1. You learn what your deal-breakers are.
We all have them, and to try to diminish them for fear of sounding too high-maintenance is to sell yourself short on the fact that there are just some things that you can’t live with. People have and will break up for petty reasons, serious issues, and everything in between, and if you absolutely cannot see yourself growing old with someone who doesn’t agree with you on children or something that will easily impact the rest of your life, then that’s totally fine. Whether you don’t align politically, religiously, or someone said something really racist and you can’t look at them the same way — it doesn’t matter. Those are real rifts, and sometimes it’s not worth the effort of being the bigger person if it’s compromising something that’s important in your life.
2. You realize that what you think you want what you need are two different things.
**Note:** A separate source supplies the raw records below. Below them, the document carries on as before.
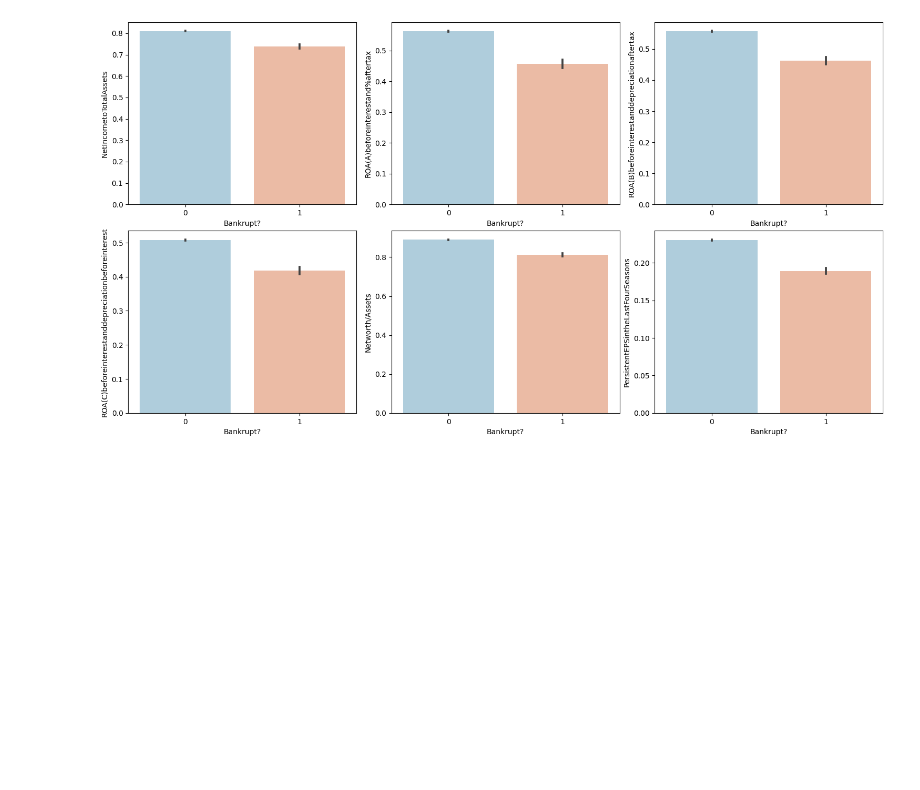
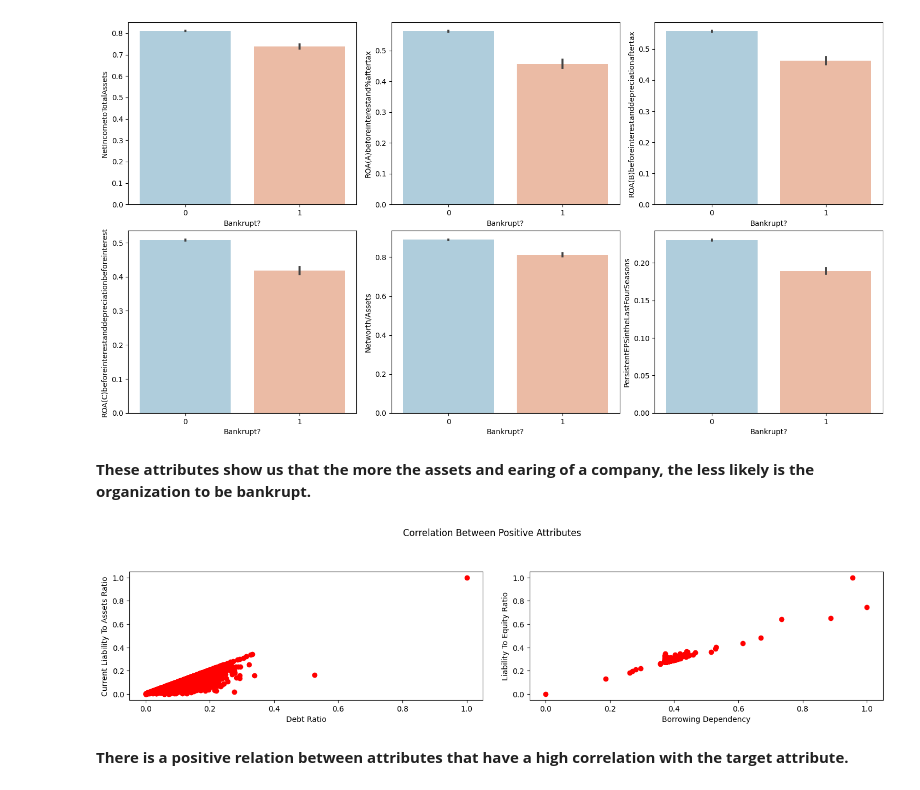
Before and after one commit to pravin2072/Company_bankruptcy_rediction, a Jupyter notebook: Company_bankruptcy_prediction.ipynb, the cells around one changed output. Saved outputs shown, nothing was run; the diff lists cells and outputs as text; code cells hidden in the pictures; blank space fills up the shorter version.

```diff
--- a/Company_bankruptcy_prediction.ipynb
+++ b/Company_bankruptcy_prediction.ipynb
@@ -193,3 +193,26 @@ y_value = negative_corr.columns.tolist()[:-1]
 corrbargraph(x_value, y_value)
 # %% [output]
 [figure]
+# %% [markdown]
+**These attributes show us that the more the assets and earing of a company, the less likely is the organization to be bankrupt.**
+# %%
+#Let us check the relation of top six positive and negative correlation attributes among eachother
+plt.figure(figsize=(15,4))
+
+plt.suptitle("Correlation Between Positive Attributes")
+
+plt.subplot(1,2,1)
+plt.xlabel("Debt Ratio")
+plt.ylabel("Current Liability To Assets Ratio")
+plt.scatter(df["Debtratio%"],df["CurrentLiabilitytoAssets"], marker='o',color = 'red')
+
+plt.subplot(1,2,2)
+plt.xlabel("Borrowing Dependency")
+plt.ylabel("Liability To Equity Ratio")
+plt.scatter(df["Borrowingdependency"],df["LiabilitytoEquity"], marker='o',color = 'red')
+
+plt.tight_layout(pad=2.5)
+# %% [output]
+[figure, added]
+# %% [markdown]
+**There is a positive relation between attributes that have a high correlation with the target attribute.**
```
Also changed, not shown: parts of 2 cells of this notebook.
Sure, we all have our checklists, and it’d be nice to hold out for someone who looks like they’re just walking around all photoshopped and perfect, can cook four-course dinners, speaks eight languages, is great with kids, and holds a really impressive job where they make oodles of cash that they just lavish on us for no reason other than “to see you smile,” or something equally as cheesy and wonderful. Life doesn’t work that way. Maybe their perma-toned body is the result of thousands of dollars’ worth of photoshop, maybe they work so hard that you never see them. You might think you want to end up with one kind of person, and wind up falling in love with another. The only way to find out what works and what doesn’t is to switch up the variables and date outside of what you think you want; you are the constant in any relationship you are ever in, after all.
3. Still, you get a better sense of what you ought to look for, for better…
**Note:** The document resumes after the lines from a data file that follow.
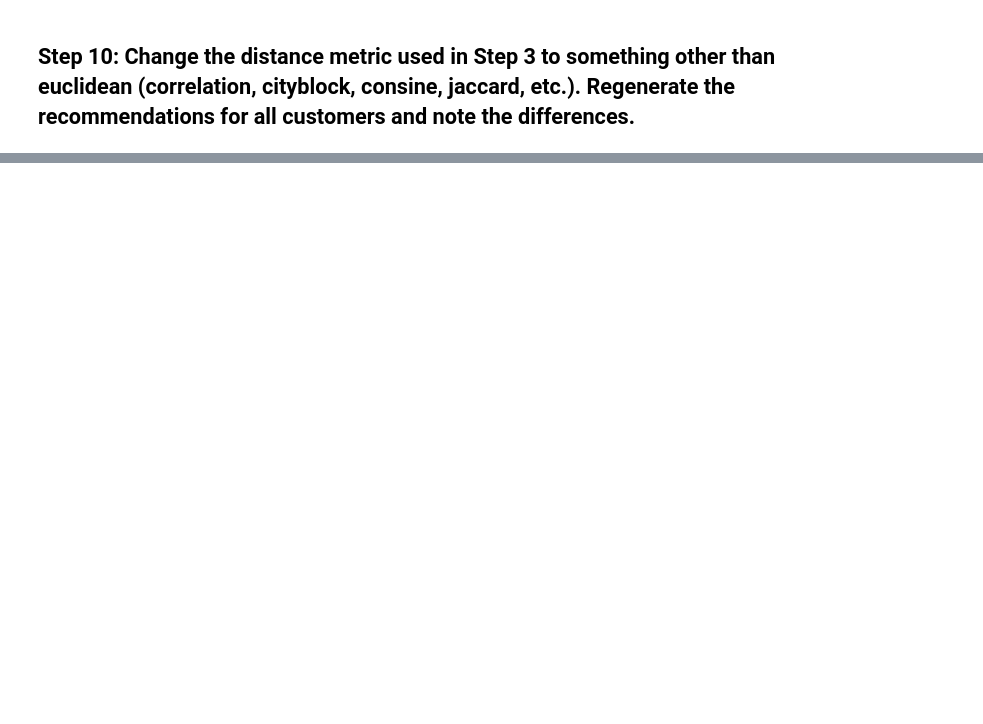
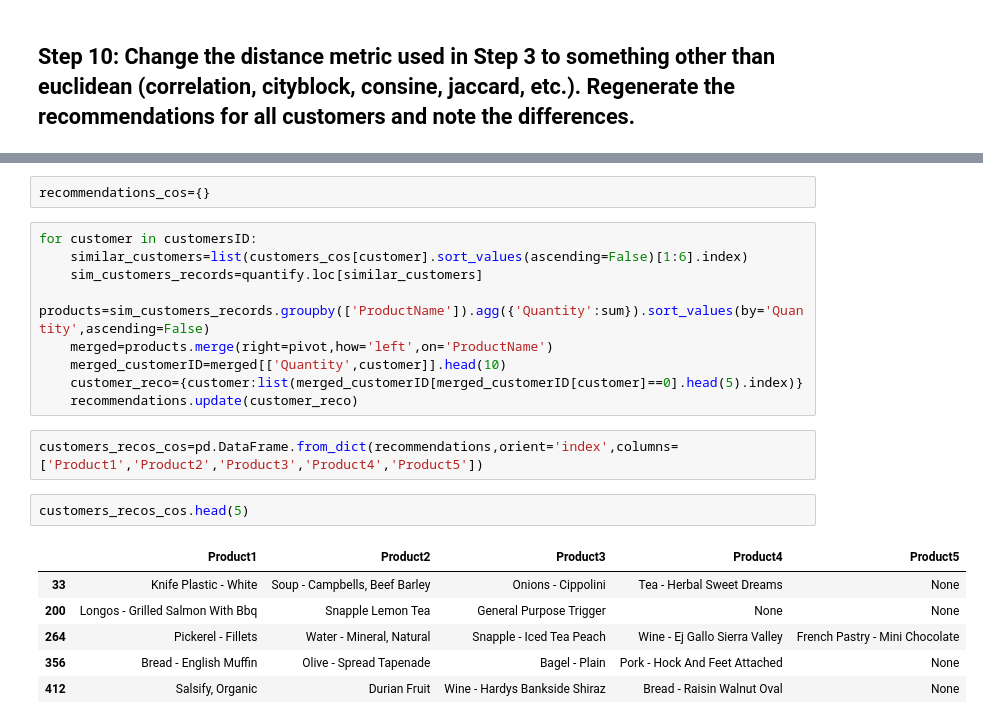
Before and after one commit to silviaherf/datamad0820, a Jupyter notebook: module-2/lab-intro-recommender-systems/your-code/main.ipynb, the cells around one changed output, grey strips where cells are left out. Drawn from its saved outputs; the diff is of its cells as text; blank space fills up the shorter version.

```diff
--- a/module-2/lab-intro-recommender-systems/your-code/main.ipynb
+++ b/module-2/lab-intro-recommender-systems/your-code/main.ipynb
@@ -190,0 +200,22 @@ pd.DataFrame.from_dict(recommendations,orient='index',columns=['Product1','Produ
+# %%
+recommendations_cos={}
+# %%
+for customer in customersID:
+    similar_customers=list(customers_cos[customer].sort_values(ascending=False)[1:6].index)
+    sim_customers_records=quantify.loc[similar_customers]
+    products=sim_customers_records.groupby(['ProductName']).agg({'Quantity':sum}).sort_values(by='Quantity',ascending=False)
+    merged=products.merge(right=pivot,how='left',on='ProductName')
+    merged_customerID=merged[['Quantity',customer]].head(10)
+    customer_reco={customer:list(merged_customerID[merged_customerID[customer]==0].head(5).index)}
+    recommendations.update(customer_reco)
+# %%
+customers_recos_cos=pd.DataFrame.from_dict(recommendations,orient='index',columns=['Product1','Product2','Product3','Product4','Product5'])
+# %%
+customers_recos_cos.head(5)
+# %% [output]
+|  | Product1 | Product2 | Product3 | Product4 | Product5 |
+| 33 | Knife Plastic - White | Soup - Campbells, Beef Barley | Onions - Cippolini | Tea - Herbal Sweet Dreams | None |
+| 200 | Longos - Grilled Salmon With Bbq | Snapple Lemon Tea | General Purpose Trigger | None | None |
+| 264 | Pickerel - Fillets | Water - Mineral, Natural | Snapple - Iced Tea Peach | Wine - Ej Gallo Sierra Valley | French Pastry - Mini Chocolate |
+| 356 | Bread - English Muffin | Olive - Spread Tapenade | Bagel - Plain | Pork - Hock And Feet Attached | None |
+| 412 | Salsify, Organic | Durian Fruit | Wine - Hardys Bankside Shiraz | Bread - Raisin Walnut Oval | None |
```
Also changed, not shown: parts of 4 cells of this notebook.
Apply what you learned from one heartbreak to the next possible love. Keep a checklist if it’s easier for you, and seek out the pros you listed in your next possible relationship — but just know that the same qualities manifest themselves differently in different people, so you’re not going to be able to manipulate and engineer your perfect partner with a few swaps and modifications.
4. … Or for worse.
Red flags are often made up of the smallest gestures that snowball into bigger issues, but they’re almost always there from the outset. They might not be your deal breakers, but they’re still little indicators that something might not be going right — and it’s up to you to decide whether it is or isn’t worth fixing.
5. You learn how to cope with minor fights.
Because that’s just it — you can now recognize them as being minor. A dumb comment here or there or forgetting to pick up your first favorite ice cream at the grocery store isn’t something call it quits over, and if they do piss you off for something small, you have your coping mechanism — going for a run, grabbing a drink with a friend, downing your sorrows in the right kind of ice cream because you are a grown ass human being and you can buy whatever ice cream you please — and you can work through whatever small miscommunication set you off.
6. And you’re better equipped to know when it’s worth it to weather larger ones.
Let’s go back to the concept of working through — now that you’ve been through a few fires and come out that much stronger, you know the limits to which a relationship might be able to go before it breaks, and you know how much work you’re willing to put into something before you have to render it irreversible and cut your losses.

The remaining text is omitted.